WORK REQUEST: Look for "location" in each line of the records, and copy the lines that have it.

INPUT MATERIAL:
********************
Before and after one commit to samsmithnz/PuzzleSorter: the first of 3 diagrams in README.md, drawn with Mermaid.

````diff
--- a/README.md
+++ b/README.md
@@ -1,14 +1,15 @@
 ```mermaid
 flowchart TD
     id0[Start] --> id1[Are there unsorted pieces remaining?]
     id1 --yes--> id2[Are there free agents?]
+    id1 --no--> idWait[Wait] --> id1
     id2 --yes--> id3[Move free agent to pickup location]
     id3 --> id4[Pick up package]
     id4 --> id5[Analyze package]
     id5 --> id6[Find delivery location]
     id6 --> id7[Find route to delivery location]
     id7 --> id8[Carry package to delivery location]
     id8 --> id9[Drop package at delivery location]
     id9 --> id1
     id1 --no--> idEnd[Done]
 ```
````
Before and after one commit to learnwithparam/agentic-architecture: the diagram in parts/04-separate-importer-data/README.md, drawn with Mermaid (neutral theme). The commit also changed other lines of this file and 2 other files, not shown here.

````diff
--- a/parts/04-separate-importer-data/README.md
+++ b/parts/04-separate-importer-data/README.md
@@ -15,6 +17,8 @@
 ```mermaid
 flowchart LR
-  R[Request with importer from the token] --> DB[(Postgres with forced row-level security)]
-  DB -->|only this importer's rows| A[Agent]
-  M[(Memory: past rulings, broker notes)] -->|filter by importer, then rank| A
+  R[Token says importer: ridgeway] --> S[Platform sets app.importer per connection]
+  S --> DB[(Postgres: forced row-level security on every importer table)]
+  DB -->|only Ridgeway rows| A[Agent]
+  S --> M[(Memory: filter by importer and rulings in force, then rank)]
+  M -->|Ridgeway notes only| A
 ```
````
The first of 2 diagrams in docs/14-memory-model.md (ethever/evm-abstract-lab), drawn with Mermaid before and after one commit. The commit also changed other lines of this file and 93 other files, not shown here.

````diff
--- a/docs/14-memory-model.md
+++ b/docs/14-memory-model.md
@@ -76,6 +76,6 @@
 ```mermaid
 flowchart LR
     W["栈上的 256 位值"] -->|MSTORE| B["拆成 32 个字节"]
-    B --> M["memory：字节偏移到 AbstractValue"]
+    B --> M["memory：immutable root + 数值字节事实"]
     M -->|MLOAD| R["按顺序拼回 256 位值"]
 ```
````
********************
THE ANSWER:
     id2 --yes--> id3[Move free agent to pickup location]
     id5 --> id6[Find delivery location]
     id6 --> id7[Find route to delivery location]
     id7 --> id8[Carry package to delivery location]
     id8 --> id9[Drop package at delivery location]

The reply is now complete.